_THE DATA:_
=-=-=-=-=

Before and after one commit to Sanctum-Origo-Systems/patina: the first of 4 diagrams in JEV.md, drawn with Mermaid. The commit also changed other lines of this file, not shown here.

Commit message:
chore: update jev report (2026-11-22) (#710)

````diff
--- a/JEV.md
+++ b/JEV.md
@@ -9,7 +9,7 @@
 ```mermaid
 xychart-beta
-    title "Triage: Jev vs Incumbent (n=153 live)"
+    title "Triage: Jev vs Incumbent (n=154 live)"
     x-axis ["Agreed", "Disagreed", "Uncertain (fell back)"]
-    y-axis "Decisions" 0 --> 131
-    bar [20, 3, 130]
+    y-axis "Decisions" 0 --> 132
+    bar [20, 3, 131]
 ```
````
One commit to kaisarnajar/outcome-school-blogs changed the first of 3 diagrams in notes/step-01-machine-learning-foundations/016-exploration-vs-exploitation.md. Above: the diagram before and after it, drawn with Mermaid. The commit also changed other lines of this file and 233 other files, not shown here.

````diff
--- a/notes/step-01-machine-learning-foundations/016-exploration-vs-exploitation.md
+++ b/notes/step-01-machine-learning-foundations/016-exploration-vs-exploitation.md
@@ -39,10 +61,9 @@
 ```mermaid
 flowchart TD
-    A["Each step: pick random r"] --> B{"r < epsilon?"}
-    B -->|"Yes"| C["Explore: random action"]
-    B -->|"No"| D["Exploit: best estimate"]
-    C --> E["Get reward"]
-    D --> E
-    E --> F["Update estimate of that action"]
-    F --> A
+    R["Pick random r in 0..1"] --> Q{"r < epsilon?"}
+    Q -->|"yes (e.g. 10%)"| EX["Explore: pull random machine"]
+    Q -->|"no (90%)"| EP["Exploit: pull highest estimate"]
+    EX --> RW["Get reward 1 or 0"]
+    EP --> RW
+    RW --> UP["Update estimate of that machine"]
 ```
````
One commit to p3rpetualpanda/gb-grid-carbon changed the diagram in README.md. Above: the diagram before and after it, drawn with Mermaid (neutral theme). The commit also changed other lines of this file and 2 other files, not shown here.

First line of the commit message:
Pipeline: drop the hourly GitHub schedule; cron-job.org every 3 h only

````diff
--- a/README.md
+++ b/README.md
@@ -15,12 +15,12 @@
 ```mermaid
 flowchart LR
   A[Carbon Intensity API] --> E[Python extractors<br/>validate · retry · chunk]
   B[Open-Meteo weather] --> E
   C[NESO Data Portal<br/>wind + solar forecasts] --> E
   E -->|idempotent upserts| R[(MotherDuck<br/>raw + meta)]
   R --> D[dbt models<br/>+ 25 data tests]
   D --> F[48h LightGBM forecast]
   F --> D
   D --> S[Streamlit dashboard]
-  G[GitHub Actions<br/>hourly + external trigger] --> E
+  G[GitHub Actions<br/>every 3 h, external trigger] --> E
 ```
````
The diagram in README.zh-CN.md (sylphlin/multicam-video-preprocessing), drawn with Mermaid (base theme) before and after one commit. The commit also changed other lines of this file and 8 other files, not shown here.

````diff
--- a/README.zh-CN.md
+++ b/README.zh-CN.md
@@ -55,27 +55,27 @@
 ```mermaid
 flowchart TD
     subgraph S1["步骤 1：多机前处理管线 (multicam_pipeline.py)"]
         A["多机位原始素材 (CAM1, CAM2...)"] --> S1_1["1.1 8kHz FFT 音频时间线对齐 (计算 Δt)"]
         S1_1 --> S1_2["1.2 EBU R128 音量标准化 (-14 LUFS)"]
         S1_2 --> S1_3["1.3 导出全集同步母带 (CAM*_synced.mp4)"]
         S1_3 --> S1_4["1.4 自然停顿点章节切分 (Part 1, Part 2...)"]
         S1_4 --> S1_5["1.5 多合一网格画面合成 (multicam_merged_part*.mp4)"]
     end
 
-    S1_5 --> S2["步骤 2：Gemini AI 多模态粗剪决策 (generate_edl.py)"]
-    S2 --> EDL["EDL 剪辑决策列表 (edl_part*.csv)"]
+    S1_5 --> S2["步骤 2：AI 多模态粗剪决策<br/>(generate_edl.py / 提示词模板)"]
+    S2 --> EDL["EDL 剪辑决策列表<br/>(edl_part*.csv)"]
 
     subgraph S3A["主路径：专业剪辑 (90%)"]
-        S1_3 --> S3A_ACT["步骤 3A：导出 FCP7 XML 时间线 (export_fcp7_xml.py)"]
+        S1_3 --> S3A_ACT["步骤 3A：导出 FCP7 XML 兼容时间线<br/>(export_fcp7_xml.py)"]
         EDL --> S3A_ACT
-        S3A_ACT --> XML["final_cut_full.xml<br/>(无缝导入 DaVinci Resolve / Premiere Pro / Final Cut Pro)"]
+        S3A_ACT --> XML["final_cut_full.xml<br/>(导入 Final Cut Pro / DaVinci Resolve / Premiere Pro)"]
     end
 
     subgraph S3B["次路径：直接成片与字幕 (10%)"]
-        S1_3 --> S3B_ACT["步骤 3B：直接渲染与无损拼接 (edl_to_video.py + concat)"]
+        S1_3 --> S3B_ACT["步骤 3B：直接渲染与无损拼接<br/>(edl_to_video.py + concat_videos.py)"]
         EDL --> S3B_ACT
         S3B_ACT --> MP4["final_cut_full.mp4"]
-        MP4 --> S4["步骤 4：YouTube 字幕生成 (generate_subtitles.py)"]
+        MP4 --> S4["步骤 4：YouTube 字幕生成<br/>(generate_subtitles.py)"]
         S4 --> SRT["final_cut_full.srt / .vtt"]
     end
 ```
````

=-=-=-=-=

_EXERCISE REQUIREMENTS:_
When a line in the listing has the string "GitHub" in it, return that line.

_PROBLEM SOLUTION:_
Pipeline: drop the hourly GitHub schedule; cron-job.org every 3 h only
-  G[GitHub Actions<br/>hourly + external trigger] --> E
+  G[GitHub Actions<br/>every 3 h, external trigger] --> E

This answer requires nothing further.